"I'm restless," she'd said. "I've been here too long." And, "Everyone knows. I can see it in their eyes." She could have come up with a better excuse -- something original for once -- or told the truth. Because I knew the truth, and that's what kept me from going after her in the first place. Women like her can't put down roots, even with family; it's not in them to stay still. Especially not for Leda; not after what happened.

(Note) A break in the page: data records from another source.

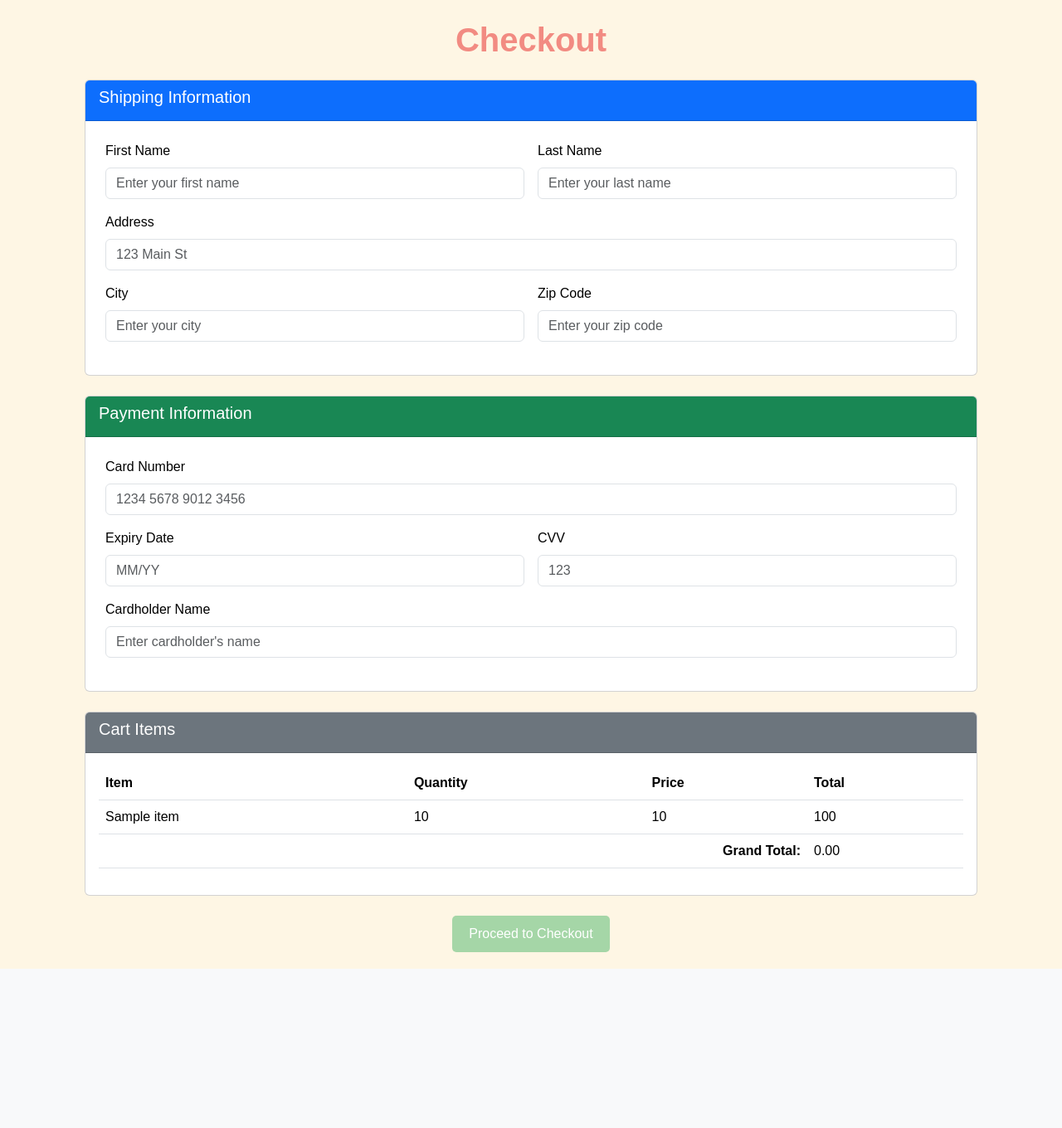
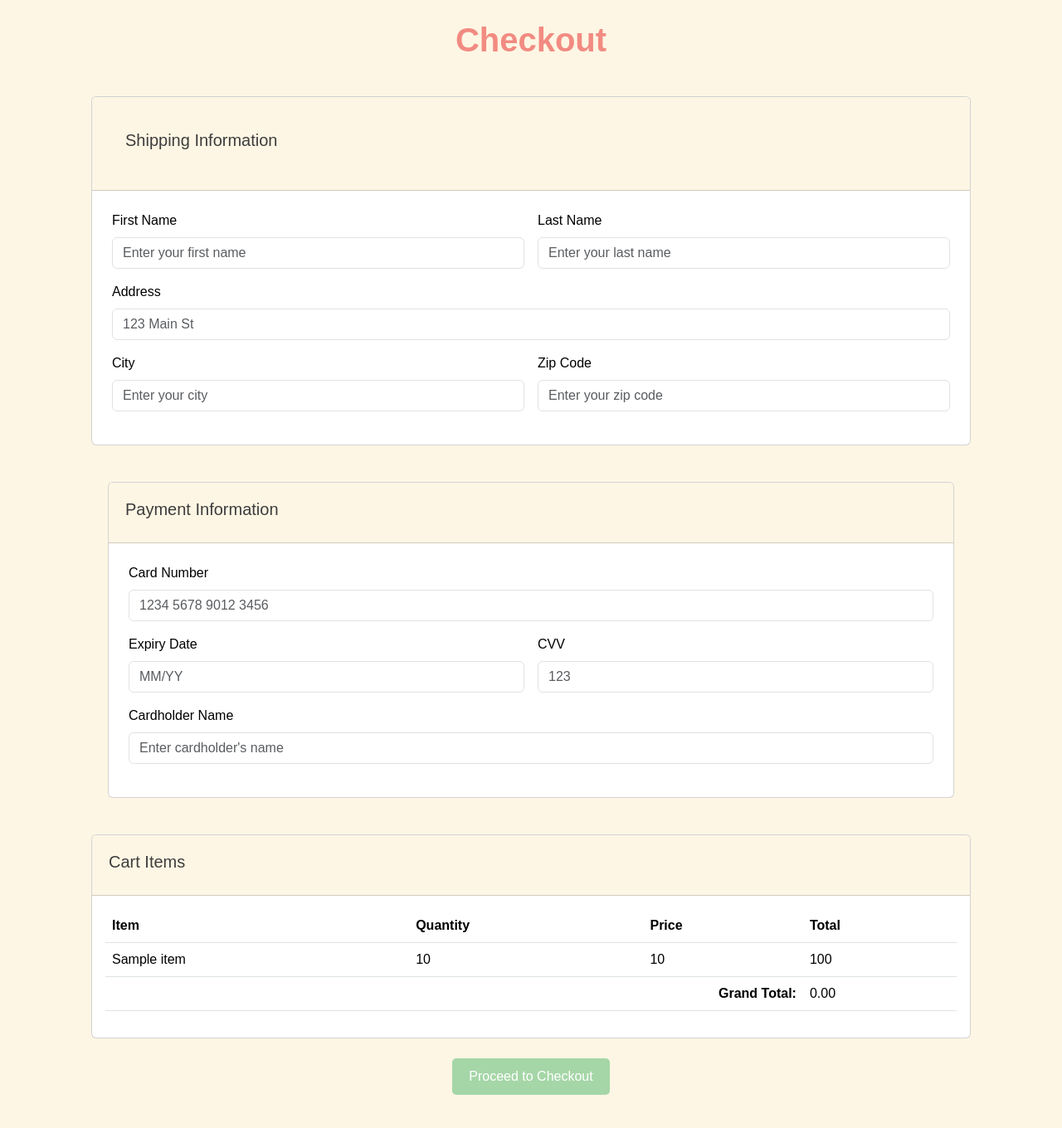
Before and after one commit to leidoe07/buyarock, a Flask app: template templates/checkout.html.jinja in a window 1280 px wide. Shown: the part 96-1456 px from the top of the page at 83% size. Before the commit the page ends 1264 px from the top, so only its background shows below. Run offline with Flask 3, Linux system fonts and the light colour scheme; the template is opened without the code that fills it: most values are stand-ins (such as "Sample title", 1, 10 or a date in 2020).

Commit message:
at least it functions i guess

```diff
--- a/main.py
+++ b/main.py
@@ -1,4 +1,4 @@
-from flask import Flask, render_template, request,redirect,flash,abort
+from flask import Flask, render_template, request,redirect,flash,abort,url_for
 import pymysql
 from dynaconf import Dynaconf
 import flask_login
@@ -390,4 +390,20 @@ def add_review(product_id):
     conn.close()
     cursor.close()
     flash("Review Added")
-    return redirect(url_for('/product/<product_id>',"product_page", product_id=product_id))
+    return redirect(url_for("product_page", product_id=product_id))
+
+@app.route("/past_orders")
+@flask_login.login_required
+def past_orders():
+    conn = connect_db()
+    cursor = conn.cursor()
+    customer_id = flask_login.current_user.user_id
+
+    cursor.execute(f"""
+                    SELECT * FROM `Sale` WHERE `customer_id` = {customer_id}
+                    ORDER BY `timestamp` DESC
+                    ;""")
+    results = cursor.fetchall()
+    cursor.close()
+    conn.close()
+    return render_template("past_orders.html.jinja", sales=results)
--- a/templates/checkout.html.jinja
+++ b/templates/checkout.html.jinja
@@ -13,14 +13,14 @@
 <body class="container buyarock">
     {% include "components/navbar.html.jinja" %}
 
-    <h1 class="text-center my-4">Checkout</h1>
+    <h1 class="text-center my-4 ">Checkout</h1>
 
-    <main class="container">
+    <main class="container buyarock">
         <!-- Shipping Information Section -->
         <section class="mb-4">
             <div class="card">
-                <div class="card-header bg-primary text-white">
-                    <h5>Shipping Information</h5>
+                <div class="card-header  buyarock">
+                    <h5 class="buyarock">Shipping Information</h5>
                 </div>
                 <div class="card-body">
                     <table class="table table-borderless">
@@ -58,9 +58,9 @@
         </section>
 
         <!-- Payment Information Section -->
-        <section class="mb-4">
+        <section class="mb-4 buyarock">
             <div class="card">
-                <div class="card-header bg-success text-white">
+                <div class="card-header buyarock">
                     <h5>Payment Information</h5>
                 </div>
                 <div class="card-body">
@@ -97,7 +97,7 @@
         <!-- Cart Items Section -->
         <section class="mb-4">
             <div class="card">
-                <div class="card-header bg-secondary text-white">
+                <div class="card-header buyarock ">
                     <h5>Cart Items</h5>
                 </div>
                 <div class="card-body">
--- a/templates/product.html.jinja
+++ b/templates/product.html.jinja
@@ -1,3 +1,4 @@
+
 
 <!doctype html>
 <html lang="en">
```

I thought back to the day I had met her at the train station when she got into town. She'd thrown her arms around me like we were still fifteen, sleeping in the same bed and playing guessing games in the dark, even though we hadn't spoken in years. She had the kind of charm that endeared her to everyone she met, and even though I knew what she was doing, it still worked. Plus, she was the most beautiful creature imaginable, and I'm not speaking out of jealousy. Not even a little. I took her to my house and put her up in the second bedroom.

The first few months, she helped me in the store. The customers all raved about her, and I saw business pick up a little, too. But too soon, the pains came, as I knew they would. Her legs ached from standing all day long. Her feet got swollen and tender. She began to battle a strange lethargy I'd seen before but never could explain. And I thought maybe it was time for her to go.

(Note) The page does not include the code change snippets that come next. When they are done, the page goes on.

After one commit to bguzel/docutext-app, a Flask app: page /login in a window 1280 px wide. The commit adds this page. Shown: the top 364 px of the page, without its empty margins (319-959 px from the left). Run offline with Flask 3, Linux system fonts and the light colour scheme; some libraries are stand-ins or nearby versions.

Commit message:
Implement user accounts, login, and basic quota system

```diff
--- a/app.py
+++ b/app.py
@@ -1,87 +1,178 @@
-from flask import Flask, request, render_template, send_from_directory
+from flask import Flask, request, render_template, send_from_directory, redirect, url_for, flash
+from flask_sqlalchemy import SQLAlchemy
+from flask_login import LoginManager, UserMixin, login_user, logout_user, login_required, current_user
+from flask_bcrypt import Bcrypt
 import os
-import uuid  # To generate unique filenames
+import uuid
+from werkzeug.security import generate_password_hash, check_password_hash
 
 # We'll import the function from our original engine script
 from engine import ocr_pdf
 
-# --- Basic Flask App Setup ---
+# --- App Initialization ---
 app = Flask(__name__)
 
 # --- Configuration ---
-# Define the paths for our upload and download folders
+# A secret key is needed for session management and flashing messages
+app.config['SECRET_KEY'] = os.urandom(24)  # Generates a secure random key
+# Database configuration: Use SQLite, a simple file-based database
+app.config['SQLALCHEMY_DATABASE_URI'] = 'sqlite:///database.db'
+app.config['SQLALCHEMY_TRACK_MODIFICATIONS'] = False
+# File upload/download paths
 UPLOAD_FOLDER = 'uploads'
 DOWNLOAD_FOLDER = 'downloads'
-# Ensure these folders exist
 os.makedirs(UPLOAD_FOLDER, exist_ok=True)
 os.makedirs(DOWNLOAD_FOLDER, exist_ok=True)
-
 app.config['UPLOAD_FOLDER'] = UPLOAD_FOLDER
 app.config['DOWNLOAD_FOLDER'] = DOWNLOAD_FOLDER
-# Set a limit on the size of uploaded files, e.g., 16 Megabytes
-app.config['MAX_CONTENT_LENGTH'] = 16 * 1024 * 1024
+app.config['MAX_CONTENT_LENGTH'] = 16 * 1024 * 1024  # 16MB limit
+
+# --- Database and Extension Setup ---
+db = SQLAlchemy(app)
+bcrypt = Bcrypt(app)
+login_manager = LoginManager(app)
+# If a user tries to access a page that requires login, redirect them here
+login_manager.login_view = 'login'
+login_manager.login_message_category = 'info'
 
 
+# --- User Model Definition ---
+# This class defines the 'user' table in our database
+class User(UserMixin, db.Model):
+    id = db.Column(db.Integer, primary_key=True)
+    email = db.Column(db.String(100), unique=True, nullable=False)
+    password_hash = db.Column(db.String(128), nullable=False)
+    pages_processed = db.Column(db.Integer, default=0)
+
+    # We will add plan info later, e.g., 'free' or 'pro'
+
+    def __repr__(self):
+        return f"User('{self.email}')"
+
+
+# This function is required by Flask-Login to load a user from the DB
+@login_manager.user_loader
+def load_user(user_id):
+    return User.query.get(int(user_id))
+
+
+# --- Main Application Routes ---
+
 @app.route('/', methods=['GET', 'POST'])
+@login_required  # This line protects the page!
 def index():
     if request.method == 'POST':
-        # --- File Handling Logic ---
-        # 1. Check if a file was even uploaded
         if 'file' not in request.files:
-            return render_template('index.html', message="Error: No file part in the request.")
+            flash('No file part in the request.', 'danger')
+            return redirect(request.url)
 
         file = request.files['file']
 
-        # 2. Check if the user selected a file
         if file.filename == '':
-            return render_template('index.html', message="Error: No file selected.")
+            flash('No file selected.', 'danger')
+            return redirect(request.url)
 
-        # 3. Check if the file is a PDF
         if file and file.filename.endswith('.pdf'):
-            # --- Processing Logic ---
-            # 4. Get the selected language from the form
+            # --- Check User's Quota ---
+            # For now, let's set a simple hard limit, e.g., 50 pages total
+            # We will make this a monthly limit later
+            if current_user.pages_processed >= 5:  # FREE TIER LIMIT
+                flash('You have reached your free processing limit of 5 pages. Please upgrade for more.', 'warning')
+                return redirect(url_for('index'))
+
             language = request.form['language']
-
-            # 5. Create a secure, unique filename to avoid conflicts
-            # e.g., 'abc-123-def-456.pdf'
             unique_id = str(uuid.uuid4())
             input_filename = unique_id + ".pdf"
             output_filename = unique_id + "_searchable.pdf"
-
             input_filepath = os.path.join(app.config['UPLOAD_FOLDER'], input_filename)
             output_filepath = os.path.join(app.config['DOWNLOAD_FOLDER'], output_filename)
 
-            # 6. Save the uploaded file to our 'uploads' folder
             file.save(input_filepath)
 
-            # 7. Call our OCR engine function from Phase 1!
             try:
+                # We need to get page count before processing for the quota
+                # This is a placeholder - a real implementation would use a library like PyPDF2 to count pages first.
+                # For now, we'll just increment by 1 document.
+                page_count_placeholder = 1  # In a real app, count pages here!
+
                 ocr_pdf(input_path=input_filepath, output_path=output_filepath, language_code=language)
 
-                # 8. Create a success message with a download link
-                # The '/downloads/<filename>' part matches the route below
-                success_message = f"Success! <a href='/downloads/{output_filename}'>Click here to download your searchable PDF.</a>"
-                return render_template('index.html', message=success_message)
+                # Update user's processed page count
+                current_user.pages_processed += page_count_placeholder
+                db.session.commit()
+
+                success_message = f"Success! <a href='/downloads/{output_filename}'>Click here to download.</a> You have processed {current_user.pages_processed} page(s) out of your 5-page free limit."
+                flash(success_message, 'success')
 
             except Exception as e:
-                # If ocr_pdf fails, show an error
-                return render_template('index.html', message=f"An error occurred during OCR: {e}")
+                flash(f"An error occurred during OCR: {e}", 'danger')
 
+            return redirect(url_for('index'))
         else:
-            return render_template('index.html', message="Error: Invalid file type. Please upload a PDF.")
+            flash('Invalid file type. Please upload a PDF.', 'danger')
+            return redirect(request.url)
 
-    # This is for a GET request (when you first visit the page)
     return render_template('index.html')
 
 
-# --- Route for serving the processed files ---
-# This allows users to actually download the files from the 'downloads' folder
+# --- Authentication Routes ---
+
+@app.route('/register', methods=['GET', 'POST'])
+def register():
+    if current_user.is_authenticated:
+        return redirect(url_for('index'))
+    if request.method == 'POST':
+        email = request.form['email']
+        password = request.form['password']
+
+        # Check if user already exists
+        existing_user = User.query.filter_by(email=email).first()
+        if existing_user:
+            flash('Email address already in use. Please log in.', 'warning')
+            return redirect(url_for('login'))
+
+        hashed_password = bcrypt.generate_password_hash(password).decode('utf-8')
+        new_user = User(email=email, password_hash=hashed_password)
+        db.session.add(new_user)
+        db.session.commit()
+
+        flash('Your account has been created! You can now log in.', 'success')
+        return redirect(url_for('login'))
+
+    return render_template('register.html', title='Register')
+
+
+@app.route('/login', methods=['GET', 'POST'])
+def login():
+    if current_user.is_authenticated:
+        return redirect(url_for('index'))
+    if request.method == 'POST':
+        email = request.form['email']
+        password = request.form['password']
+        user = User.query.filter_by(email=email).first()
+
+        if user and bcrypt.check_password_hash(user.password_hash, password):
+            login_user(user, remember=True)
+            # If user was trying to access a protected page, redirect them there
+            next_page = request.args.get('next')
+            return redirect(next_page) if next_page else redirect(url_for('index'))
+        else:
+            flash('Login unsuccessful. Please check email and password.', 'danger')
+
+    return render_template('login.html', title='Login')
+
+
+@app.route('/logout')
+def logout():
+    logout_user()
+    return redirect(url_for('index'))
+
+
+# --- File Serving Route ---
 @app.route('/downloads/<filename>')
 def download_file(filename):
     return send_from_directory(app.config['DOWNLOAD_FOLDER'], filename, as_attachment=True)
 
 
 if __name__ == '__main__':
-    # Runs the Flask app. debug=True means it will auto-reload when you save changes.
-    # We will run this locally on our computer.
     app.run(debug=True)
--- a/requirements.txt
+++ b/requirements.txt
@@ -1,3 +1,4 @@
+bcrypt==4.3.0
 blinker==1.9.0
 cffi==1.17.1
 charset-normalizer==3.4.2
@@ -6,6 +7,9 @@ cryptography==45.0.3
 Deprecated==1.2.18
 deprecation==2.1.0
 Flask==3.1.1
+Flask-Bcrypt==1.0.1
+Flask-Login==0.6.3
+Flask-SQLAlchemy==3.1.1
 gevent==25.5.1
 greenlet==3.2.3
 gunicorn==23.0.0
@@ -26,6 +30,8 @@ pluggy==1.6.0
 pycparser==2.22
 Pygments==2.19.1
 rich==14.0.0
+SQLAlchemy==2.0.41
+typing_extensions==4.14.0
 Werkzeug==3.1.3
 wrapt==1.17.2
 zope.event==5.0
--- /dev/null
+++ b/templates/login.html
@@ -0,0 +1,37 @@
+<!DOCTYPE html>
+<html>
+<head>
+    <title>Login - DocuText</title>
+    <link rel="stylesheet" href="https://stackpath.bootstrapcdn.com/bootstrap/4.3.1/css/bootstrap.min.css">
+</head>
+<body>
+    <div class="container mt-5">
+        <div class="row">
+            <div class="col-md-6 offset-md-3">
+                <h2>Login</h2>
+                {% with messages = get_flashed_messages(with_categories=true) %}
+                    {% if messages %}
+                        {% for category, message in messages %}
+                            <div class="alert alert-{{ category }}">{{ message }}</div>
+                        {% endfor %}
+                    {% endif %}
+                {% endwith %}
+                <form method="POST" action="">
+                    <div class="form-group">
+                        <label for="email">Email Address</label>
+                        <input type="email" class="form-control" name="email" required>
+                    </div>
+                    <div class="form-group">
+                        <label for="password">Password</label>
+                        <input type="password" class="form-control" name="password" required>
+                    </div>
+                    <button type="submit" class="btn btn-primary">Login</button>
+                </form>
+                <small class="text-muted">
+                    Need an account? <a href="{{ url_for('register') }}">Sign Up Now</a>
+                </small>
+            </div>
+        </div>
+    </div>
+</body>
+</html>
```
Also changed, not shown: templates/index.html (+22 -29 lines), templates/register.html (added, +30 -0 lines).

"I'm not leaving, Althaea," she'd said. "Not this time. I can stand it."

"Good," I'd said. "I've finally got you with me. I'm not letting you go."
But in the end, how could I hold her down? She wasn't mine anymore; she never had been. The bonds of sisterhood only stretch so far, and Leda had known divinity.

When she started to show, she packed her trunk and begged me to buy her a ticket.

"Where?" I'd asked.

"Anywhere but here."

I had a friend in Michigan, a midwife who could take her in and help her when her time came, so I called to ask her a favor, and she said to send Leda on up.

"What's in Troy?" she'd said, a frown etched into her forehead.

"You will be, soon. Besides, what does it matter? It's not here."

It didn't take much convincing. A few days later, she'd climbed onto the train and waved at me through the window until the sun's rays struck the glass and whited out her face.

She wrote me from Troy, after the babies were born. She barely mentioned the boy, but the girl...

'She's the most beautiful girl in the world -- more lovely, even, than me. I've named her Helen.' And that was the last I ever heard from my baby sister.